There has been no question at all of the institution of a College subject to the Jesuits in Malta. Representations have been made from the Colony of Malta, respecting the great deficiency of the means of education in that island, which rendered it necessary for many individuals to send their children to be educated in Italy and Sicily by persons who are not subjects of Her Majesty; and under these circumstances a question has arisen, whether a person, the brother of a Baronet, a Member of the other House of Parliament, might not be allowed, at his own expense, to establish a school for the education of the Roman Catholic population of the island. This question is at present under the consideration of Her Majesty's Government. It has been ascertained that no school can be held there without the license of the Government; but it has also been found that such an application has never been refused. The decision of the Government is not yet come to.
The Duke of Newcastle
Did the Government know that this school, if established, would be under the charge of the Jesuits?
I believe there is no doubt that the gentleman who made the application is himself a member of the Jesuits' College.
The Duke of Newcastle
said, he wished to know also from the noble Lord, if the Government had any person at the Court of Rome for the purpose of conducting diplomatic communications?
There is no direct official 565 diplomatic intercourse between this country and Rome; but I believe at the present time, as for many years past, a gentleman, a member of the Legation at Florence, is employed to carry on indirect communications with those who hold high office at Rome.
The Duke of Newcastle
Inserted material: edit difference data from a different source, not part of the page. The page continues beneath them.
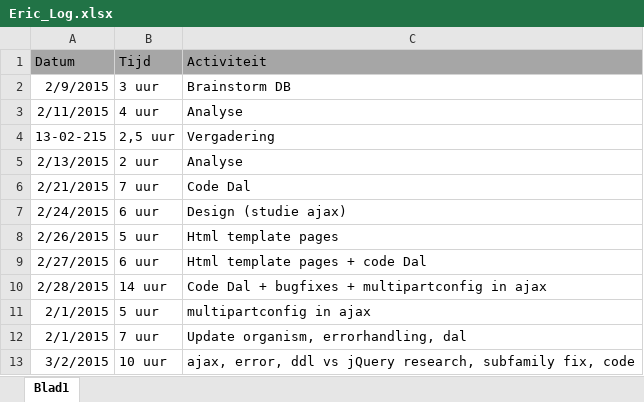
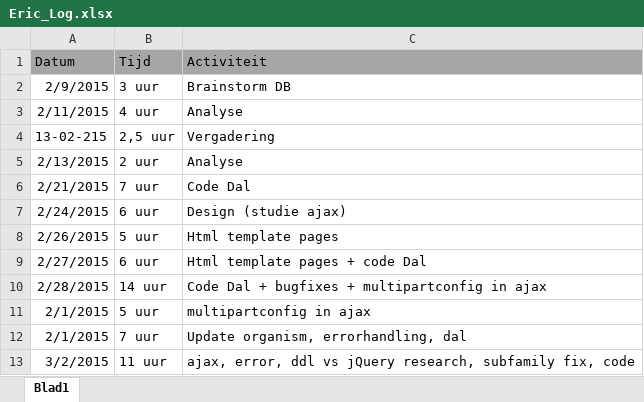
Before and after one commit to Biodiversity-Oman/ProjectOman, an Excel workbook: Doc/Logboeken/Eric_Log.xlsx, sheet Blad1, drawn as a sheet; values as stored, in another font and other column widths than the file's, no borders; the diff names each change by its address in the sheet, - before the commit and + after, or states it on an @@ line.

```diff
--- a/Doc/Logboeken/Eric_Log.xlsx (sheet Blad1)
+++ b/Doc/Logboeken/Eric_Log.xlsx (sheet Blad1)
-B13 (Tijd): 10 uur
+B13 (Tijd): 11 uur
```
Also changed, not shown: 1 other file.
then proceeded to address the House. He said, he felt bound to declare, that he thought it criminal in the State to give encouragement to Roman Catholicism. He had no wish to hurt the feelings of noble Lords of that religion who sat in that House; but, because certain noble Lords who were not of the Established religion had been allowed to take their place in that House, he was not to abstain from expressing his opinion freely on a subject which had been forced upon him. He considered the Roman Catholic faith as error. He had always been taught to understand plain facts, and he could not doubt that the Roman Catholic religion was both superstitious and idolatrous. How could it be otherwise than idolatrous, when relics were worshipped and reverenced, and miracles were attributed to them? The doctrine of transubstantiation also, to his mind, appeared contrary to all reason and religion. He objected to the State giving support from the taxes to that which the national opinion held to be error. He had often heard it said that the grant to Maynooth was originally intended as an experiment. It had, he believed, been universally admitted that the experiment had failed, that it did not produce those loyal and peaceable subjects that it was expected to produce; and it had also been admitted, that those who had been educated abroad were far superior to those who were educated at Maynooth. It was the most ridiculous thing in the world to add fuel to the flame, to supply those who were already bad, with the means of becoming worse. It was sufficiently evident that the Roman Catholics in all parts of the world were endeavouring to supplant Protestantism, and to promote the establishment of their own religion in its stead. If the noble Duke and the Government were disposed to exercise their liberality, they would have taken a much better course by proposing that money should be granted to a Protestant College, which would support 566 Protestant interests. But that was not the course which they pursued; it was the benefit of the Roman Catholics which they were seeking to promote. As to the English Catholics who sat in that House, no one could have anything to say against those noble Lords. What had the Emancipation Bill done? Had it made the country more quiet? Were the Irish Roman Catholics satisfied with that measure? Did they want nothing more? They did want more, and they had tried up to that hour to obtain it. The noble Lord who spoke last, thought it was necessary to make the proposed grant on account of the number and influence of the Roman Catholic body. No doubt, since the Emancipation Act, the Irish had never ceased to agitate; but the noble Duke told their Lordships the other night that they were now quite overcome by force—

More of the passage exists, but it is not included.